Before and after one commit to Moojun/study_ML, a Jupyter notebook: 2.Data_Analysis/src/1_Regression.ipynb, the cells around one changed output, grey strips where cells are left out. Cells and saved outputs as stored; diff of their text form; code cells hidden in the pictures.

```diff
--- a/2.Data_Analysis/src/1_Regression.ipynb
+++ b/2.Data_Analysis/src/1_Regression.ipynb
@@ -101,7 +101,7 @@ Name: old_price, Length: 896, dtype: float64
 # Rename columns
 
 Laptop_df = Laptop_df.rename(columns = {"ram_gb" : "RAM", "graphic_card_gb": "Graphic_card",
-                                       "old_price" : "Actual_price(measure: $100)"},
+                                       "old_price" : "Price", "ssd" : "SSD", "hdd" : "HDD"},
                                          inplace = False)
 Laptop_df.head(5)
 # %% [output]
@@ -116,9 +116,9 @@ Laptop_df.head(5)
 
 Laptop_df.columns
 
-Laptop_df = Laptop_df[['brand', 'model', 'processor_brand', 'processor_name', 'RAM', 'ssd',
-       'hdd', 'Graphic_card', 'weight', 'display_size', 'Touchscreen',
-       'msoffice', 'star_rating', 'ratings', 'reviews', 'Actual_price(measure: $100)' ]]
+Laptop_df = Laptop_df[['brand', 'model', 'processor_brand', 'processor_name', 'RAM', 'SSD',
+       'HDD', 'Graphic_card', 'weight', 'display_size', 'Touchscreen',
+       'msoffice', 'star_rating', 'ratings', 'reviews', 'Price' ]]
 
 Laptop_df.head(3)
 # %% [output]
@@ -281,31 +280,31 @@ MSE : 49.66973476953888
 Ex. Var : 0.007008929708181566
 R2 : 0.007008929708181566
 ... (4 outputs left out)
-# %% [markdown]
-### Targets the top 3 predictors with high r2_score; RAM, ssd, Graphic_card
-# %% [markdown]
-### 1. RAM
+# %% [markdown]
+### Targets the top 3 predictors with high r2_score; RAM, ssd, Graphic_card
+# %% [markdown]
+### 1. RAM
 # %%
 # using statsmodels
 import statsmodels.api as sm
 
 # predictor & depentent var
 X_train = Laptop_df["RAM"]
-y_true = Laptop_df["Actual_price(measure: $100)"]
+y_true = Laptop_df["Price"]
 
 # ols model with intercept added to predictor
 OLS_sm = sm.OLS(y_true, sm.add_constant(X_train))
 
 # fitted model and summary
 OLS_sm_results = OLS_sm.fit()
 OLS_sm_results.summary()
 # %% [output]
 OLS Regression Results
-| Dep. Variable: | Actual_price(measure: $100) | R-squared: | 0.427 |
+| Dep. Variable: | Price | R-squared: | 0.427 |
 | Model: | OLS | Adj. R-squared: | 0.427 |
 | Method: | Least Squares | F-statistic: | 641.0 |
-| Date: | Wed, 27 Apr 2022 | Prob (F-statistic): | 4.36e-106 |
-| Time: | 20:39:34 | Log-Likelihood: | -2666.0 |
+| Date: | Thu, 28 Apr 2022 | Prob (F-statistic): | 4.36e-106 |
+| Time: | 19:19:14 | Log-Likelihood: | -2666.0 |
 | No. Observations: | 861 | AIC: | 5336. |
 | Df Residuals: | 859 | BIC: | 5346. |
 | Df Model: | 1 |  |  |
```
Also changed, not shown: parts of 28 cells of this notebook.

---

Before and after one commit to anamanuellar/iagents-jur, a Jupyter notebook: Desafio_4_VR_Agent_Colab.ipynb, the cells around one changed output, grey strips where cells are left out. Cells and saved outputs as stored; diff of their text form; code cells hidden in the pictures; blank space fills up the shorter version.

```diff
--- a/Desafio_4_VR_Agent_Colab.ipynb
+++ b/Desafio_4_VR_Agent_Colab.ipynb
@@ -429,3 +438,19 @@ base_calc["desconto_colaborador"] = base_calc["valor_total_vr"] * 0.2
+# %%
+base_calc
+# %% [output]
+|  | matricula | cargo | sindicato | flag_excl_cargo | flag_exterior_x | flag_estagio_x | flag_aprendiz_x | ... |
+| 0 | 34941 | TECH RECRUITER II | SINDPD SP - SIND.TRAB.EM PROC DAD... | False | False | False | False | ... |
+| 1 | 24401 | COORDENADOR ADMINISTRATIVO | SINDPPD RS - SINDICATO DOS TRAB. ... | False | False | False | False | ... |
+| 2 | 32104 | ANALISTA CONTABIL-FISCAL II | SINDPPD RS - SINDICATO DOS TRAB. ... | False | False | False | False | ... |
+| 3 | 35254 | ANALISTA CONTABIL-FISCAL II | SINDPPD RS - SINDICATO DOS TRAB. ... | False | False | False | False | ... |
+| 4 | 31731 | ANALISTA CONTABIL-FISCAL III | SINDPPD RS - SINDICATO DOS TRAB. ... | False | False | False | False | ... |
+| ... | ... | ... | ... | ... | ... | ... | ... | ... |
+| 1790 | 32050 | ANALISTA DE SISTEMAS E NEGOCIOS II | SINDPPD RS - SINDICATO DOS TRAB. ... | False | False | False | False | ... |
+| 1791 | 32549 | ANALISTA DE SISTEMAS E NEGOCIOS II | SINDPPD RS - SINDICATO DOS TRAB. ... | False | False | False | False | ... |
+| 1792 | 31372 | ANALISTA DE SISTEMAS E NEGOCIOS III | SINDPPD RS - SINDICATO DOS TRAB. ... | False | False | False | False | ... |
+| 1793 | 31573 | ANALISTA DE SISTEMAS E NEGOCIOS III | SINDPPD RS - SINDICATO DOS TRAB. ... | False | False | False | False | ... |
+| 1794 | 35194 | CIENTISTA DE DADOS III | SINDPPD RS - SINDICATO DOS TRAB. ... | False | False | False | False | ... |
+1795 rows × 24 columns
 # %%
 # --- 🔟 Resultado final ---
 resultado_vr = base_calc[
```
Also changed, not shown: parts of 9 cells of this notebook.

---

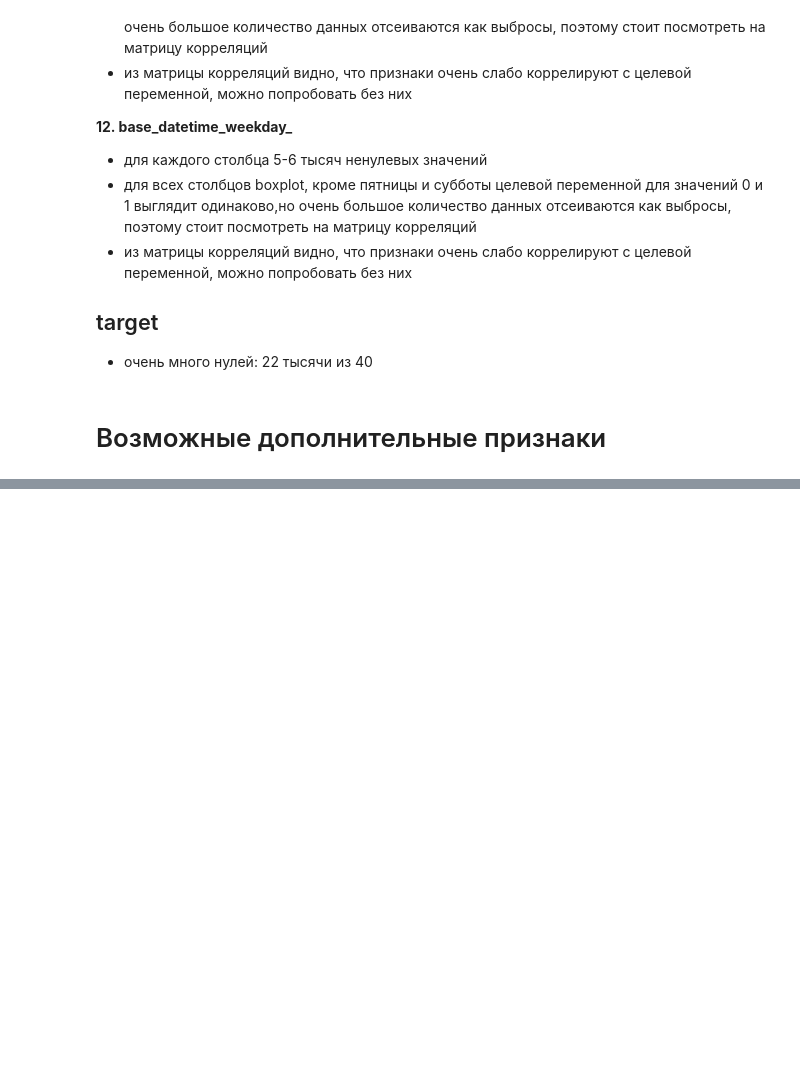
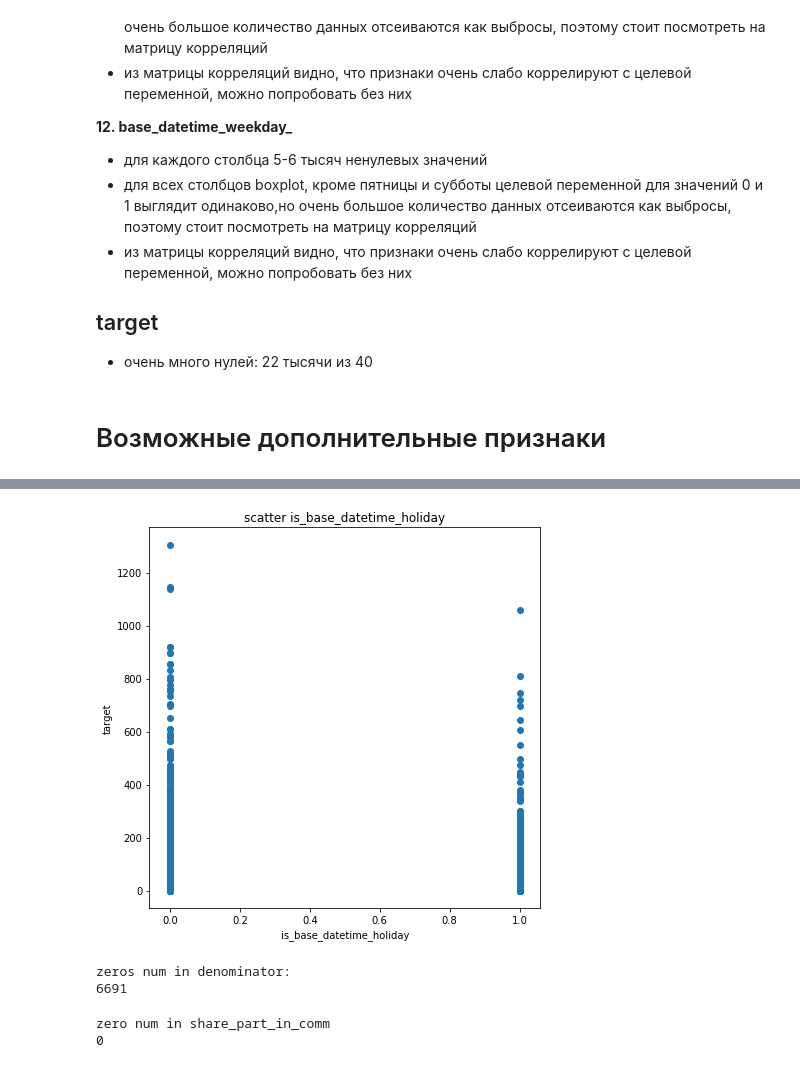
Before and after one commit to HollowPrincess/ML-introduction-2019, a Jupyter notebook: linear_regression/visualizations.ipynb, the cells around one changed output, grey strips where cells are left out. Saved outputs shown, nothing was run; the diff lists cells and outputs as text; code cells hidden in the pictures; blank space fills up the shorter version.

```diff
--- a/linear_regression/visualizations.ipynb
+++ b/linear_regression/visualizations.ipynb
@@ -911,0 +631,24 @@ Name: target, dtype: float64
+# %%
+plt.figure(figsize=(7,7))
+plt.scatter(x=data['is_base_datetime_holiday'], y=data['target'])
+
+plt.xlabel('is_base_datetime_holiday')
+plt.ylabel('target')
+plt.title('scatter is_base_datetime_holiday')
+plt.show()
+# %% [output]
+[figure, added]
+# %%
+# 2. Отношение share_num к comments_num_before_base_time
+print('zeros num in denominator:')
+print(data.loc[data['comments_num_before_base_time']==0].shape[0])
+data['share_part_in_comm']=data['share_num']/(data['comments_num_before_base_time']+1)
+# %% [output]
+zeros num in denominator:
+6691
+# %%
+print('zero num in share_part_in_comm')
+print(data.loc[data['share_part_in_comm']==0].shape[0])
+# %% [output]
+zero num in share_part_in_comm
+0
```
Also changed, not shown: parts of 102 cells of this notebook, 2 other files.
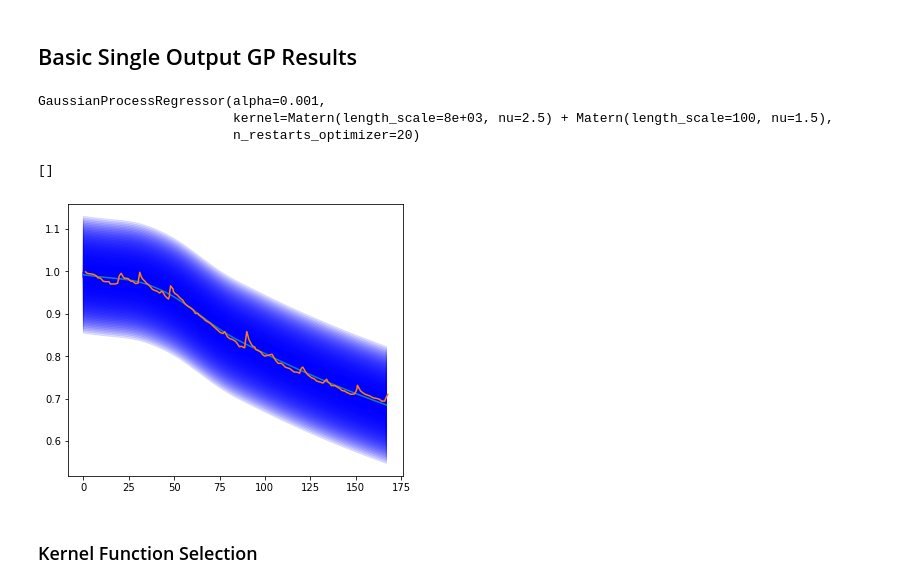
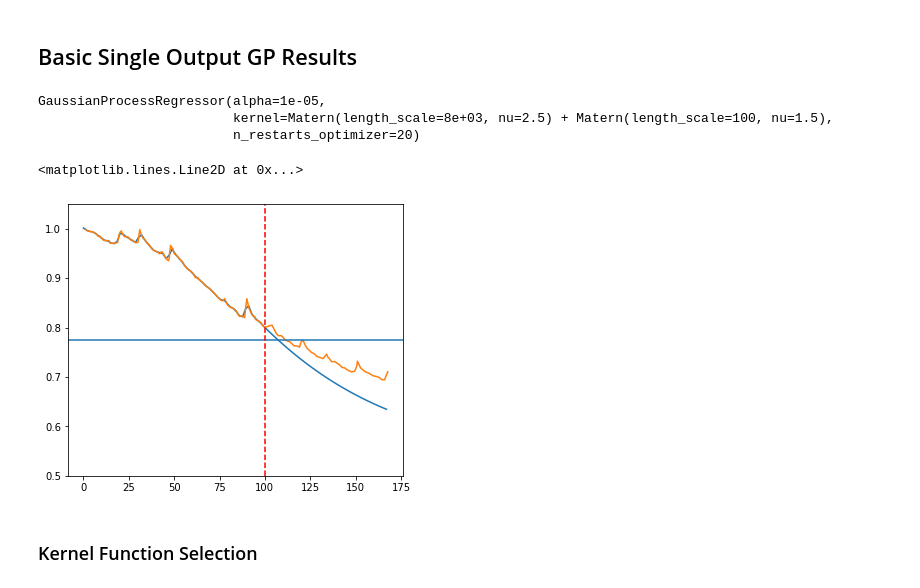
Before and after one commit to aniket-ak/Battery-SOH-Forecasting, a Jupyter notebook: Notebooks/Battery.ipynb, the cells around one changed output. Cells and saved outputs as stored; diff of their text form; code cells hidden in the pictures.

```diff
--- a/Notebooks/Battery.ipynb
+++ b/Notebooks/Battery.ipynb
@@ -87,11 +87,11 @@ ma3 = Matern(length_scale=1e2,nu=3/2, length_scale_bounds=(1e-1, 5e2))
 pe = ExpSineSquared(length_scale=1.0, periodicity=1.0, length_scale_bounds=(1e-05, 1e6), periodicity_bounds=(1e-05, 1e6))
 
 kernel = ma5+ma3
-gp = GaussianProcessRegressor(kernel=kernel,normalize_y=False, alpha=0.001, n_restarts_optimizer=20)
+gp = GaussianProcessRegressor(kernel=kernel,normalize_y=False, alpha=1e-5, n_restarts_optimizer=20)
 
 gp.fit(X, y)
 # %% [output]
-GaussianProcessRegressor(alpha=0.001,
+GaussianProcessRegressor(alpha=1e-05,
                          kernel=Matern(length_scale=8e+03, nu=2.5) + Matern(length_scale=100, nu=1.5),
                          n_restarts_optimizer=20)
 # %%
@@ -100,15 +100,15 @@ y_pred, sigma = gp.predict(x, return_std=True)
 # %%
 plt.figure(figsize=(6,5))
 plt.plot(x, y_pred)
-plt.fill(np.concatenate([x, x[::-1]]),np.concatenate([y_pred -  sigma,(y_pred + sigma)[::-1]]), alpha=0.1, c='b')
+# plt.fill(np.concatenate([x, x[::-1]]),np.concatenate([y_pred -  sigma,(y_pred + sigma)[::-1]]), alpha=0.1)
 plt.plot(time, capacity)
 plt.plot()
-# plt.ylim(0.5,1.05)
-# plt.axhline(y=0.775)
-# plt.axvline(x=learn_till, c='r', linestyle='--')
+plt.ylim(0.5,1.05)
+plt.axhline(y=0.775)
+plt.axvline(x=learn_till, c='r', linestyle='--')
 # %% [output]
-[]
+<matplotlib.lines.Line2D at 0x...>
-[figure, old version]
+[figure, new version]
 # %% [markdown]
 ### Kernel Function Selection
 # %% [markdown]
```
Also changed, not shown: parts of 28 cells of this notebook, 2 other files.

Action item >> Copy every line in the data above that has the string "alpha" in it.

Solution >>
-gp = GaussianProcessRegressor(kernel=kernel,normalize_y=False, alpha=0.001, n_restarts_optimizer=20)
+gp = GaussianProcessRegressor(kernel=kernel,normalize_y=False, alpha=1e-5, n_restarts_optimizer=20)
-GaussianProcessRegressor(alpha=0.001,
+GaussianProcessRegressor(alpha=1e-05,
-plt.fill(np.concatenate([x, x[::-1]]),np.concatenate([y_pred -  sigma,(y_pred + sigma)[::-1]]), alpha=0.1, c='b')
+# plt.fill(np.concatenate([x, x[::-1]]),np.concatenate([y_pred -  sigma,(y_pred + sigma)[::-1]]), alpha=0.1)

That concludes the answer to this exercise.